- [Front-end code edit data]
Segment Open

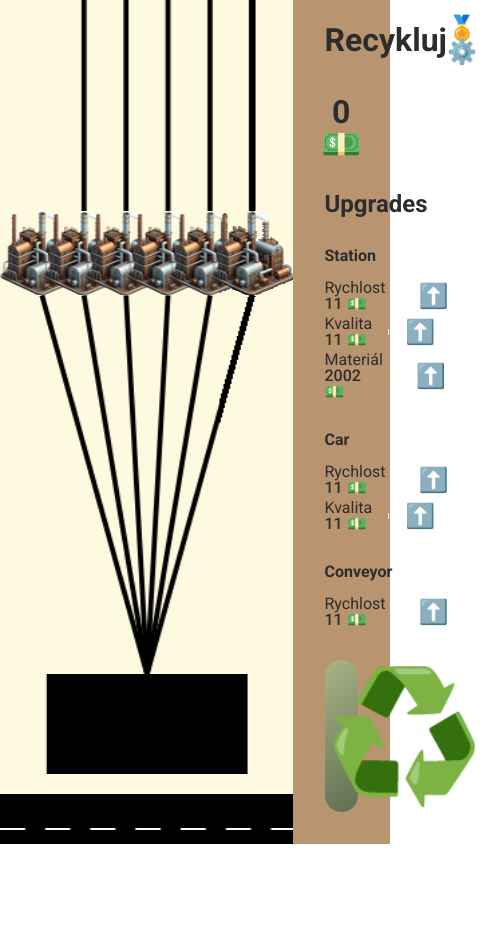
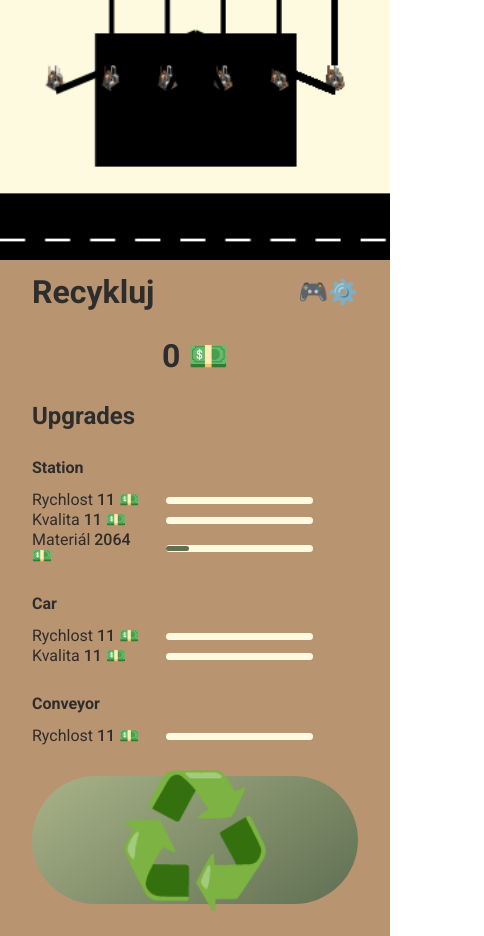
Before and after one commit to OndrejDudacek/MVOP-Klikacka-2025, a Vue app: page / in a window 390 px wide. Shown: the whole page, 484 px wide, since content can reach past the window. Before the commit the page ends 844 px from the top, so only its background shows below. Built offline with nearby package versions, Linux system fonts and the light colour scheme; the HTML template or start-up script is replaced by a standard one.

Commit message:
Add Vue Router integration; implement game reset functionality; enhance upgrade logic and local storage management

```diff
--- a/package.json
+++ b/package.json
@@ -12,7 +12,8 @@
   },
   "dependencies": {
     "pinia": "^3.0.1",
-    "vue": "^3.5.13"
+    "vue": "^3.5.13",
+    "vue-router": "^4.5.1"
   },
   "devDependencies": {
     "@tsconfig/node22": "^22.0.0",
--- a/src/App.vue
+++ b/src/App.vue
@@ -4,46 +4,15 @@
 		<header>
 			<h1>Recykluj</h1>
 			<section>
-				<Button>🏅</Button>
-				<Button>⚙️</Button>
+				<router-link to="/"><Button>🎮</Button></router-link>
+				<router-link to="/setting"><Button>⚙️</Button></router-link>
 			</section>
 		</header>
-		<article class="progres">
-			<p id="money">{{ Math.floor(gameStore.money) }} 💵</p>
-		</article>
-		<article class="upgrades">
-			<h2>Upgrades</h2>
-			<section
-				class="aspect"
-				v-for="aspect in upgradesStore.upgrades"
-				:key="aspect.name"
-			>
-				<h3>{{ aspect.name }}</h3>
-				<section>
-					<Upgrade
-						v-for="upgrade in aspect.upgrades"
-						:upgrade="upgrade"
-						:aspectName="aspect.name"
-						:key="upgrade.displayName"
-					></Upgrade>
-				</section>
-			</section>
-		</article>
-		<Button clicker @click="handleMainClick">♻️</Button>
+		<router-view></router-view>
 	</aside>
 </template>
 
 <script setup lang="ts">
 	import Canvas from "./components/Canvas.vue";
 	import Button from "./components/Button.vue";
-	import Upgrade from "./components/Upgrade.vue";
-	import { useGameStore } from "./stores/game";
-	import { useUpgradesStore } from "./stores/upgrades";
-
-	const gameStore = useGameStore();
-	const upgradesStore = useUpgradesStore();
-
-	const handleMainClick = () => {
-		gameStore.money += 1;
-	};
 </script>
--- a/src/assets/styles/main.scss
+++ b/src/assets/styles/main.scss
@@ -9,14 +9,14 @@
 }
 
 canvas {
-	width: 75%;
+	width: 65%;
 	height: 100%;
 	background-color: $background-primary-color;
 }
 
 aside {
 	color: $text-primary-color;
-	width: 25%;
+	width: 35%;
 	height: 100%;
 	padding: $spacing-medium $spacing-large;
 	background-color: $background-secondary-color;
@@ -104,3 +104,18 @@ article.progres .money {
 strong {
 	font-weight: 500;
 }
+
+@media (max-width: 768px) {
+	#app {
+		flex-direction: column;
+		height: fit-content;
+	}
+	canvas {
+		width: 100%;
+		height: 50%;
+	}
+	aside {
+		width: 100%;
+		height: 50%;
+	}
+}
--- a/src/components/ProgressBar.vue
+++ b/src/components/ProgressBar.vue
@@ -19,7 +19,6 @@
 	watch(
 		() => props.progressPercantage,
 		() => {
-			console.log(props.progressPercantage);
 			progressPercantage.value = props.progressPercantage;
 		}
 	);
--- a/src/components/Upgrade.vue
+++ b/src/components/Upgrade.vue
@@ -9,7 +9,14 @@
 				Math.floor((reactiveUpgrade.purchased / reactiveUpgrade.max) * 100)
 			"
 		></ProgressBar>
-		<Button @click="buyUpgrade">⬆️</Button>
+		<Button
+			v-if="
+				gameStore.money >= reactiveUpgrade.cost &&
+				reactiveUpgrade.purchased < reactiveUpgrade.max
+			"
+			@click="buyUpgrade"
+			>⬆️</Button
+		>
 	</section>
 </template>
 
--- a/src/main.ts
+++ b/src/main.ts
@@ -2,10 +2,12 @@ import "./assets/styles/main.scss";
 
 import { createApp } from "vue";
 import { createPinia } from "pinia";
+import router from "@/router/router";
 import App from "./App.vue";
 
 const app = createApp(App);
 
 app.use(createPinia());
+app.use(router);
 
 app.mount("#app");
--- a/src/stores/game.ts
+++ b/src/stores/game.ts
@@ -6,27 +6,106 @@ export const useGameStore = defineStore("game", () => {
 	const upgradesStore = useUpgradesStore();
 
 	const money = ref(0);
+	const multiplier = ref(1);
 
 	const buyUpgrade = (name: string, type: string) => {
 		const thing = upgradesStore.upgrades.find((thing) => thing.name === name);
 		const upgrade = thing?.upgrades.find((upgrade) => upgrade.type === type);
-		if (!upgrade) {
-		} else if (upgrade.cost > money.value) {
-			alert("Nemáš dost peněz");
-		} else if (upgrade.purchased >= upgrade.max) {
-			alert("Dosáhl jsi maximálního počtu");
+		if (
+			!upgrade ||
+			upgrade.purchased >= upgrade.max ||
+			money.value < upgrade.cost
+		) {
+			return;
 		} else {
 			money.value -= upgrade.cost;
 			upgrade.purchased++;
 		}
-		console.log(upgrade);
+	};
+
+	const saveToLocalStorage = () => {
+		const upgradesData = upgradesStore.upgrades.map((thing) => ({
+			name: thing.name,
+			upgrades: thing.upgrades.map((upgrade) => ({
+				type: upgrade.type,
+				purchased: upgrade.purchased,
+				max: upgrade.max,
+			})),
+		}));
+
+		const gameInfo = {
+			money: money.value,
+			multiplier: multiplier.value,
+			upgrades: upgradesData,
+		};
+
+		localStorage.setItem("RecycleGameInfo", JSON.stringify(gameInfo));
+		console.log("Saved to local storage");
+	};
+
+	const loadFromLocalStorage = () => {
+		const gameInfoString = localStorage.getItem("RecycleGameInfo");
+		if (gameInfoString) {
+			const gameInfo = JSON.parse(gameInfoString);
+			console.log(gameInfo);
+
+			money.value = gameInfo.money;
+			multiplier.value = gameInfo.multiplier;
+
+			gameInfo.upgrades.forEach((savedThing: any) => {
+				const thing = upgradesStore.upgrades.find(
+					(thing) => thing.name === savedThing.name
+				);
+				if (thing) {
+					savedThing.upgrades.forEach((savedUpgrade: any) => {
+						const upgrade = thing.upgrades.find(
+							(upgrade) => upgrade.type === savedUpgrade.type
+						);
+						if (upgrade) {
+							upgrade.purchased = savedUpgrade.purchased;
+							upgrade.max = savedUpgrade.max;
+						}
+					});
+				}
+			});
+
+			console.log("Loaded from local storage");
+		}
+	};
+
+	const clearLocalStorage = () => {
+		localStorage.clear();
+	};
+
+	const resetGame = () => {
+		money.value = 0;
+		multiplier.value += 1;
+		upgradesStore.upgrades.forEach((thing) => {
+			thing.upgrades.forEach((upgrade) => {
+				upgrade.purchased = 0;
+			});
+		});
 	};
 
 	onMounted(() => {
+		loadFromLocalStorage();
+
 		setInterval(() => {
-			money.value += upgradesStore.moneyPerSecond;
+			saveToLocalStorage();
+		}, 3000);
+
+		setInterval(() => {
+			money.value += upgradesStore.moneyPerSecond * multiplier.value;
 		}, 1000);
 	});
 
-	return { money, buyUpgrade };
+	return {
+		money,
+		buyUpgrade,
+		clearLocalStorage,
+		saveToLocalStorage,
+		loadFromLocalStorage,
+		multiplier,
+		resetGame,
+	};
 });
--- a/src/stores/upgrades.ts
+++ b/src/stores/upgrades.ts
@@ -25,8 +25,17 @@ export type Aspect = {
 	upgrades: Upgrade[];
 };
 
-const computeCost = (startingCost: number, purchased: number): number => {
-	const finaleCost = Math.floor(startingCost + Math.pow(2, 1.5 * purchased));
+const computeCost = (
+	startingCost: number,
+	purchased: number,
+	material?: boolean
+): number => {
+	let finaleCost = startingCost;
+	if (material) {
+		finaleCost = Math.floor(startingCost + Math.pow(2, 6 * purchased));
+	} else {
+		finaleCost = Math.floor(startingCost + Math.pow(2, 2 * purchased));
+	}
 	return finaleCost;
 };
 
@@ -42,7 +51,6 @@ const computeMoneyPerSecond = (upgrade: UpgradeComputed): number => {
 		mps = cost * purchased * 0.01;
 		//mps = Math.floor(cost * purchased * 0.01);
 	}
-	console.log(mps);
 	return mps;
 };
 
@@ -77,7 +85,7 @@ export const useUpgradesStore = defineStore("upgrades", () => {
 					displayName: "Materiál",
 					description: "Zvyšuje kvalitu materiálu o 1",
 					cost: computed((): number =>
-						computeCost(2000, upgrades.value[0].upgrades[2].purchased)
+						computeCost(2000, upgrades.value[0].upgrades[2].purchased, true)
 					),
 					purchased: 1,
 					max: 6,
--- /dev/null
+++ b/src/views/HomeView.vue
@@ -0,0 +1,38 @@
+<template>
+	<article class="progres">
+		<p id="money">{{ Math.floor(gameStore.money) }} 💵</p>
+	</article>
+	<article class="upgrades">
+		<h2>Upgrades</h2>
+		<section
+			class="aspect"
+			v-for="aspect in upgradesStore.upgrades"
+			:key="aspect.name"
+		>
+			<h3>{{ aspect.name }}</h3>
+			<section>
+				<Upgrade
+					v-for="upgrade in aspect.upgrades"
+					:upgrade="upgrade"
+					:aspectName="aspect.name"
+					:key="upgrade.displayName"
+				></Upgrade>
+			</section>
+		</section>
+	</article>
+	<Button clicker @click="handleMainClick">♻️</Button>
+</template>
+
+<script setup lang="ts">
+	import Button from "@/components/Button.vue";
+	import Upgrade from "@/components/Upgrade.vue";
+	import { useGameStore } from "@/stores/game";
+	import { useUpgradesStore } from "@/stores/upgrades";
+
+	const gameStore = useGameStore();
+	const upgradesStore = useUpgradesStore();
+	(window as any).gameStore = gameStore;
+	const handleMainClick = () => {
+		gameStore.money += 1 * gameStore.multiplier;
+	};
+</script>
--- /dev/null
+++ b/src/views/SettingsView.vue
@@ -0,0 +1,18 @@
+<template>
+	<h2>Settings</h2>
+	<section>
+		<Button @click="resetGame">Resetuj hru pro vylepšní</Button>
+	</section>
+</template>
+
+<script setup lang="ts">
+	import { useGameStore } from "@/stores/game";
+	import { useUpgradesStore } from "@/stores/upgrades";
+	import Button from "@/components/Button.vue";
+
+	const gameStore = useGameStore();
+
+	const resetGame = () => {
+		gameStore.resetGame();
+	};
+</script>
```
Also changed, not shown: src/router/router.ts (added, +15 -0 lines), 1 other file (tests, documents, lock files or other folders).
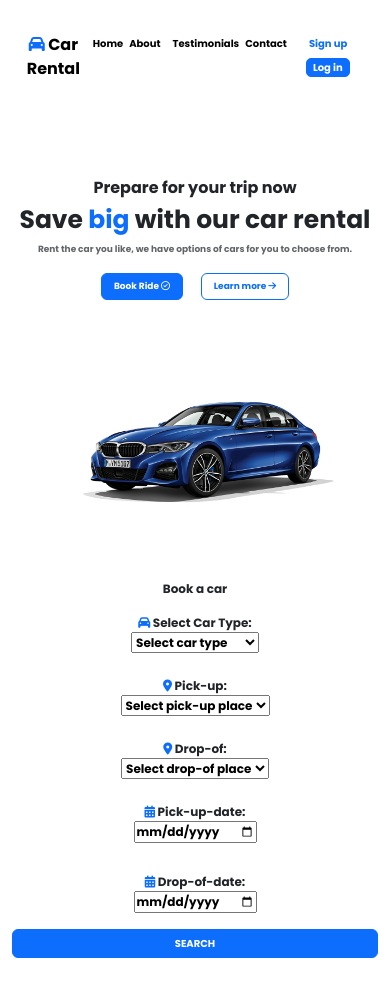
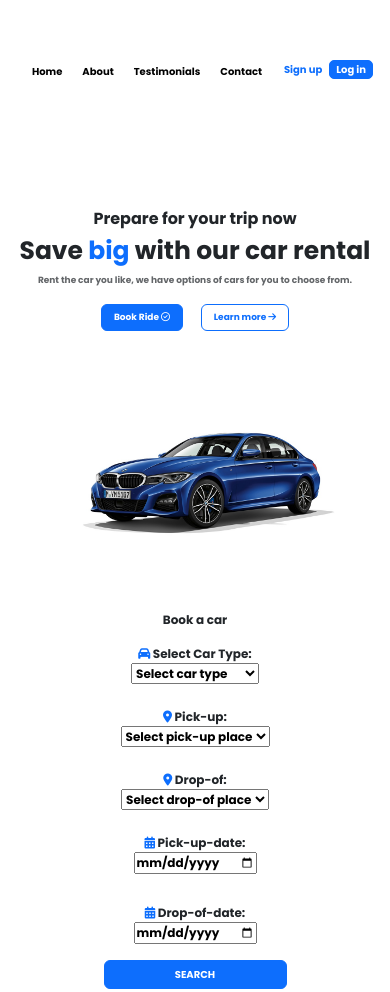
Before and after one commit to sthandiwe-prog/Car-Rental-Project, a plain HTML site: page index.html in a window 390 px wide. Shown: the top 992 px of the page. Drawn offline with nearby package versions, Linux system fonts and the light colour scheme.

Commit message:
Updated the responsiveness of the page

```diff
--- a/index.html
+++ b/index.html
@@ -33,7 +33,7 @@
     <div class="container">
       <header>
         <nav>
-          <div class="container navigation d-flex justify-content-between">
+          <div class="container navigation d-flex">
             <a href="#home"
               ><span class="web-icon"
                 ><i class="fa-solid fa-car nav-icon-car"></i> Car Rental</span
@@ -149,7 +149,7 @@
             <input type="date" id="drop-of-date" />
           </div>
           <div class="col-md-4">
-            <button class="btn btn-primary w-100 mt-3">SEARCH</button>
+            <button class="btn btn-primary w-50 mt-3">SEARCH</button>
           </div>
         </div>
       </section>
--- a/styles/style.css
+++ b/styles/style.css
@@ -34,6 +34,8 @@ header nav ul li {
 
 header .navigation {
   padding: 30px 5px;
+  display: flex;
+  justify-content: space-between;
 }
 
 header .nav-icon-car {
@@ -272,35 +274,39 @@ h1 {
   header nav a {
     font-weight: var(--main-font-weight);
     font-size: 10px;
-    text-align: center;
   }
-  header nav ul li {
-    margin: 0 3px;
+  header nav ul {
+    padding: 28px 0 0 0;
   }
-
-  header nav ul {
+  header nav ul li:nth-child(3) {
+    margin: 0;
+  }
+  header nav ul,
+  span:nth-child(3) {
     display: flex;
-    justify-content: space-evenly;
-    padding: 0 12px 0 0;
+    justify-content: center;
   }
-
-  header nav ul .vehicle {
+  header .navigation {
+    display: flex;
+    flex-direction: row;
+    justify-content: space-between;
+  }
+  header .vehicle {
     display: none;
   }
-
   header .web-icon {
-    font-size: 16px;
-    top: 3px;
+    display: none;
   }
 
   header .sign-up-button {
     font-size: 10px;
-    margin: 0;
+    margin: 30px 0;
   }
 
   header .log-in-button {
     font-size: 10px;
     margin-left: 4px;
+    margin: 30px 0;
   }
 
   .landing-content {
```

Segment Closed

- [TASK DIRECTIONS] Identify the lines in the entries above that contain "clicker", then copy them out.

- [EXERCISE OUTPUT]
-		<Button clicker @click="handleMainClick">♻️</Button>
+	<Button clicker @click="handleMainClick">♻️</Button>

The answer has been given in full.